Quality is king:
The quality of movement is the single independent variable most commonly associated with injury free training. What does that mean? It means: the better you move, the less risk of injury. The CrossFit L1 handbook has one of the most overlooked statements regarding this.
Mechanics – Consistency – Intensity
Mechanics meaning your form or technique.
Consistency meaning your ability to perform several repetitions maintaining form, and also how often you train.
Intensity meaning how hard you go
Intensity comes last because you´re not supposed to go hard before you´ve mastered the other two.
Barbell loading and choices of movement:
Be careful with weight differences. When changing the weights on your barbell or going from simple movements to more complex ones be aware of the new task at hand. The heavier it gets the smaller the increments should be. If you struggled with that 55kg don’t go for 65kg, try 57.5kg o 60kg. Similarly, when going from hang power snatch to full squat snatch, lighten the barbell up slightly before going full out.
Communicate with your coach / therapist:
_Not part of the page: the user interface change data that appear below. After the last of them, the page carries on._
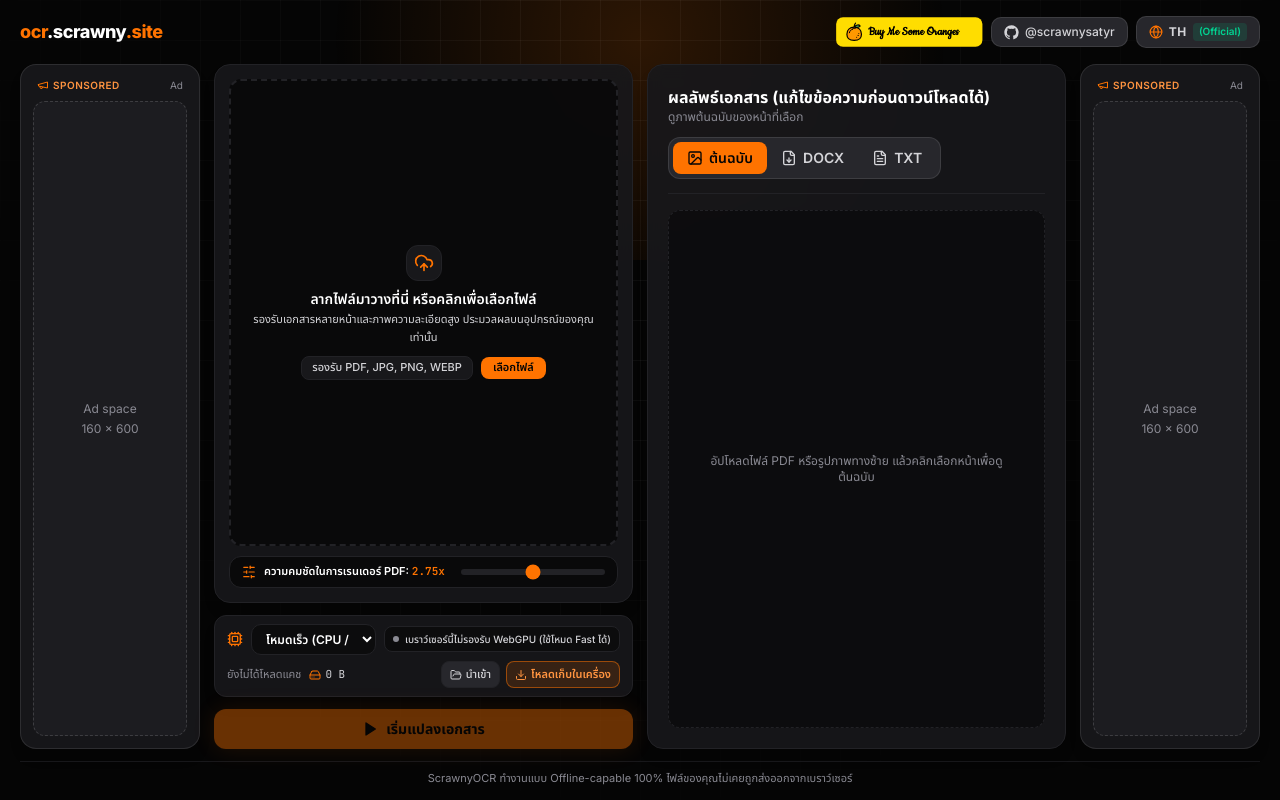
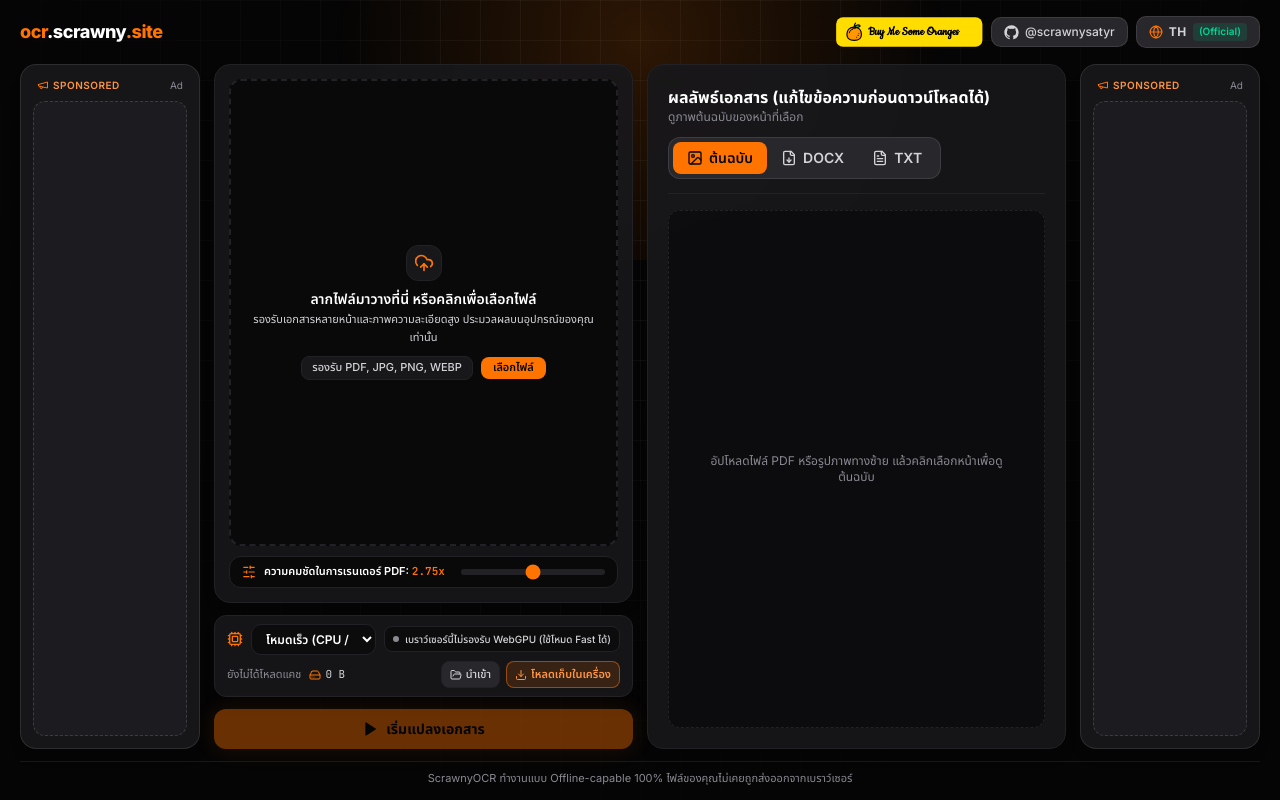
Before and after one commit to scrawnysatyr/ScrawnyOCR, a React (Vite) app: page / in a window 1280 px wide. Built offline with nearby package versions, Linux system fonts and the light colour scheme.

Commit message:
Add left ad banner

```diff
--- a/src/App.tsx
+++ b/src/App.tsx
@@ -18,6 +18,7 @@ import {
 import { TRANSLATIONS } from './i18n/translations';
 import { useTranslatedPack } from './utils/autoTranslate';
 import { LanguageSelector } from './components/LanguageSelector';
+import { LeftAdBanner } from './components/LeftAdBanner';
 import type {
   CachedModelInfo,
   ModelDefinition,
@@ -411,11 +412,7 @@ export function App() {
               <span className="text-[10px] text-[#8a8a93]">Ad</span>
             </div>
             <div className="flex flex-1 min-h-0 flex-col items-center justify-center rounded-xl border border-dashed border-white/15 bg-[#202024]/70 p-3 text-center">
-              <p className="text-xs leading-relaxed text-[#8a8a93]">
-                Ad space
-                <br />
-                160 × 600
-              </p>
+              <LeftAdBanner />
             </div>
           </aside>
 
@@ -519,11 +516,7 @@ export function App() {
               <span className="text-[10px] text-[#8a8a93]">Ad</span>
             </div>
             <div className="flex flex-1 min-h-0 flex-col items-center justify-center rounded-xl border border-dashed border-white/15 bg-[#202024]/70 p-3 text-center">
-              <p className="text-xs leading-relaxed text-[#8a8a93]">
-                Ad space
-                <br />
-                160 × 600
-              </p>
+              <LeftAdBanner />
             </div>
           </aside>
         </div>
--- /dev/null
+++ b/src/components/LeftAdBanner.tsx
@@ -0,0 +1,33 @@
+import { useEffect, useRef } from 'react';
+
+export function LeftAdBanner() {
+  const containerRef = useRef<HTMLDivElement>(null);
+
+  useEffect(() => {
+    const container = containerRef.current;
+    if (!container) return;
+
+    container.innerHTML = '';
+
+    const optionsScript = document.createElement('script');
+    optionsScript.text = `atOptions = { 'key': 'eebd8347b4bcecba31fc4770e691be9e', 'format': 'iframe', 'height': 90, 'width': 728, 'params': {} };`;
+
+    const invokeScript = document.createElement('script');
+    invokeScript.setAttribute('data-cfasync', 'false');
+    invokeScript.src = 'https://bauval.org/22/eebd8347b4bcecba31fc4770e691be9e';
+
+    container.appendChild(optionsScript);
+    container.appendChild(invokeScript);
+
+    return () => {
+      container.innerHTML = '';
+    };
+  }, []);
+
+  return (
+    <div
+      ref={containerRef}
+      className="w-full flex items-center justify-center overflow-hidden"
+    />
+  );
+}
```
Your coach isn’t psychic! (it’s a shocker, I know!!) – unless you tell them, they might not know that your back has been giving you slight problems, or that you’ve been feeling a bit dizzy since you had that cold, or that your asthma has been worse this week, or that that technique they’re trying to get you to do makes your shoulder hurt. Sometimes people are reluctant to speak up if something’s not quite right, for fear they’ll look bad; clichés like “pain is just weakness leaving the body” and “go hard or go home” can make people feel that they should work through pain and not complain about it. But a good coach knows that looking after their students’ health and wellbeing while they’re training is part of their job – and without good information, they can’t help you to work around any problems you’re having.
Deal with old injuries intelligently:
One of the biggest risk factors for future injury to a joint, tendon or muscle is having had a previous injury in that area. Just taking time off, waiting for it to feel better, then getting back on the floor and hoping for the best is usually a recipe for disaster. Contact a physiotherapist, or similar health professional, who can give you a rehab plan to strengthen the area and reduce your risk of a recurrence is a good idea.
Build a good strength and conditioning base:
In my experience, probably the single most effective way to build resilience and reduce injury risk is to have a good strength and conditioning programme.
Eat your mobility veggies every day:
This brings us back to quality is king. If there’s one thing we all need to focus on, this is probably it. Moving poorly, or not having your mobility up to par to move well increases the chances of injury. There’s many ways of getting your mobility into your daily training. Give yourself 4 minutes before or after the class to just go through some of the positions you struggle with. Or take one day and spend 30-40 minutes practising or playing with your difficult movements.
Making sure your joints and soft tissues can hit all performance points of any given technique will greatly reduce your risk of injury.
Like Sergeant Phil Esterhaus said “let’s be careful out there!”